¶18 Defendants further contend that there was no good faith abandonment of the proceeding; that there has been no change in the location of the turnpike at the point adjoining their 80-acre tract, and that upon completion of the turnpike they will suffer the same damages as found and awarded them by the commissioners. This contention is not sustained by the evidence. The undisputed evidence shows that when plaintiff abandoned its right of way over defendants' land, it also abandoned its original plan in the construction of its roadbed close to defendants' land. It changed its plans of construction. It provided for more and larger outlets for the purpose of draining away accumulating water which plaintiff's engineer testified will be sufficient for that purpose and the water will continue in its natural course through Dry Creek bed as it did prior to the construction of its roadbed, and will prevent it from backing up on defendants' 80-acre tract. If, however, after the completion of the turnpike it should develop that defendants will suffer the expected and anticipated damages to their 80-acre tract as the result of the construction of the turnpike, they may then maintain an action against plaintiff to recover damages sustained by reason of its construction. Chicago, R.I. & P.R. Co. v. Jennings, 175 Okla. 524, 53 P.2d 691; City of Blackwell v. Murduck, 206 Okla. 466, 244 P.2d 817.

¶19 Defendants further contend that plaintiff could only abandon its right of way over their land by resolution to that effect adopted by its governing board and that abandonment could only be proved by it by the production of such resolution and that it has produced no such resolution. Authorities are cited tending to sustain such contention. These authorities, however, are based on statutes specifically so providing. Defendants concede that we have no such statute. They, however, assert that we should apply such rule independent of statute. This we may not do. The general rule is, in the absence of a statute otherwise providing abandonment of a condemnation proceeding may be proved by oral evidence to the same extent as any other fact may be proved. 30 C.J.S. Eminent Domain, § 336.

¶20 The evidence is undisputed that no portion of defendants' land will be used or appropriated by plaintiff in the construction of its turnpike.

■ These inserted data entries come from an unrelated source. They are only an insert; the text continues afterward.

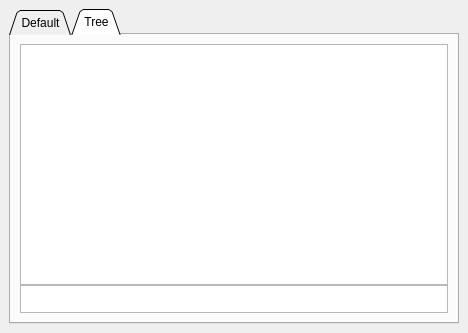
The window that src/console/console.ui (AcidVenom/snuffbox-cmake) describes before a commit, drawn with Qt 5.
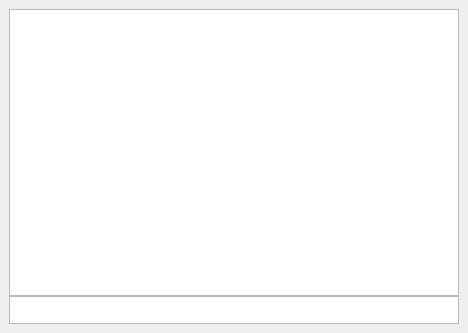
The same window after the commit. The open tabs and pages were chosen to show the change.

Commit message: Colour palette for console

What changed in the file:
```diff
--- a/src/console/console.ui
+++ b/src/console/console.ui
@@ -16,19 +16,6 @@
   <widget class="QWidget" name="centralwidget">
    <layout class="QGridLayout" name="gridLayout">
     <item row="0" column="0">
-     <widget class="QTabWidget" name="tabs">
-      <property name="tabShape">
-       <enum>QTabWidget::Triangular</enum>
-      </property>
-      <property name="currentIndex">
-       <number>0</number>
-      </property>
-      <widget class="QWidget" name="tab1">
-       <attribute name="title">
-        <string>Default</string>
-       </attribute>
-       <layout class="QGridLayout" name="gridLayout_2">
-        <item row="0" column="0">
          <layout class="QVBoxLayout" name="layoutTerminal">
           <property name="spacing">
            <number>0</number>
@@ -57,37 +44,6 @@
            </widget>
           </item>
          </layout>
-        </item>
-       </layout>
-      </widget>
-      <widget class="QWidget" name="tab2">
-       <attribute name="title">
-        <string>Tree</string>
-       </attribute>
-       <layout class="QGridLayout" name="gridLayout_3">
-        <item row="0" column="0">
-         <layout class="QVBoxLayout" name="layoutTree">
-          <property name="spacing">
-           <number>0</number>
-          </property>
-          <item>
-           <widget class="QTreeView" name="tree"/>
-          </item>
-          <item>
-           <widget class="QTextEdit" name="input2">
-            <property name="maximumSize">
-             <size>
-              <width>16777215</width>
-              <height>28</height>
-             </size>
-            </property>
-           </widget>
-          </item>
-         </layout>
-        </item>
-       </layout>
-      </widget>
-     </widget>
     </item>
    </layout>
   </widget>
```
Lines whose indentation alone changed are shown as unchanged. The commit also changes 5 other files.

Defendants, however, contend that prior to the hearing on their motion plaintiff had taken possession of their property for use in connection with the construction thereof. The evidence does not sustain such contention. The evidence as to this issue is as above set forth. It is clear that the unauthorized entry of the employees of the Texas Company upon defendants' land and the digging of the ditch thereon, which was later stopped by plaintiff's agent in charge and refilled by the employees, did not constitute the taking of possession of defendants' premises by plaintiff. Nor do we think the taking of the water from the waterhole in bottom of Dry Creek on defendants' 80-acre tract constituted such possession as would preclude the right of abandonment. It was at the most a mere technical or temporary trespass and was not such possession as would give defendants a vested right to compensation. Board of Com'rs of Pontotoc County v. Rayburn, Adm'r, supra.

¶21 Defendants also argue that the appeal should be dismissed for the reason that plaintiff could not appeal without depositing the amount of compensation awarded by commissioners into court. This question has heretofore been presented to this court on motion to dismiss the appeal. The motion was denied and we see no reason for changing that order.

¶22 Under the undisputed evidence and authorities cited, the trial court should have found that plaintiff abandoned its right of way over defendant's property and should have denied defendants' motion to require plaintiff to deposit the compensation awarded by the commissioners into court.

¶23 Reversed, with directions to enter judgment in accordance with the views herein expressed.

¶24 HALLEY, C.J., JOHNSON, V.C.J., and WELCH, CORN, DAVISON, WILLIAMS, and BLACKBIRD, JJ., concur.